■ **TASK DESCRIPTION**
In the material below, how many lines contain "OLED"? Answer with the number alone.

--- MATERIAL FOR THIS EXERCISE Enclosed Below ---

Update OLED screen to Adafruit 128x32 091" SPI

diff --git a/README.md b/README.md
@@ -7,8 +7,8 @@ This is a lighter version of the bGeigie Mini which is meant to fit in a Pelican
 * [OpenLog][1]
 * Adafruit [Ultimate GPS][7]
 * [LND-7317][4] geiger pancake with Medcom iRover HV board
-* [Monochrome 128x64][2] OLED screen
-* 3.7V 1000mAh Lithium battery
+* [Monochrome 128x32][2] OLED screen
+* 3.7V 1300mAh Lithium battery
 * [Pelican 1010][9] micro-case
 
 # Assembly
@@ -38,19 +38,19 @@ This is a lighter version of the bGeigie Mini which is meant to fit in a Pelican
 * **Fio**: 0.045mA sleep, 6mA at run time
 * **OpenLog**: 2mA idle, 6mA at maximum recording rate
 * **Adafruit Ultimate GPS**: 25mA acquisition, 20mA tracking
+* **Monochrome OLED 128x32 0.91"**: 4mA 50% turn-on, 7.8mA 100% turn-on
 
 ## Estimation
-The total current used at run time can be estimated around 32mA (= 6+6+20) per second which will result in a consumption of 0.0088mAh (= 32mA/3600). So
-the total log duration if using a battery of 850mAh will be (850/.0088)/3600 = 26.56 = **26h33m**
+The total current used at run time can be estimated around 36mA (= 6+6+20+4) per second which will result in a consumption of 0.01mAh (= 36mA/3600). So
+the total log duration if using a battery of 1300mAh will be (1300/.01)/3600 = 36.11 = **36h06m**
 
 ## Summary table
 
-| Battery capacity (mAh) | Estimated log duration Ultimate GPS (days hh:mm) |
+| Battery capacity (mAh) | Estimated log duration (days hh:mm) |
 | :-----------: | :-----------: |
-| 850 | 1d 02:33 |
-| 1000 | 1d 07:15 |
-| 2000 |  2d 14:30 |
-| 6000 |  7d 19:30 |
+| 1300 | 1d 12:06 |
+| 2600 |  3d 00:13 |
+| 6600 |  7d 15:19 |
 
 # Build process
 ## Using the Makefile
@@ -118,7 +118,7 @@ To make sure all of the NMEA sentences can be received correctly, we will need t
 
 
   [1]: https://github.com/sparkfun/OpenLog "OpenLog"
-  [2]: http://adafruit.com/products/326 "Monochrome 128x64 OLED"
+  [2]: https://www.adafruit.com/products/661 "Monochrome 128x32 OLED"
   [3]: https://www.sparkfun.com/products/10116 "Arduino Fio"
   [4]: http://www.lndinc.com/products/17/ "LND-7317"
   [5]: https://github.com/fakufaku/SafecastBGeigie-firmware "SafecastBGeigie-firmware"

--- End of Enclosed MATERIAL FOR THIS EXERCISE ---

■ **ANSWER TO THE PROBLEM**
6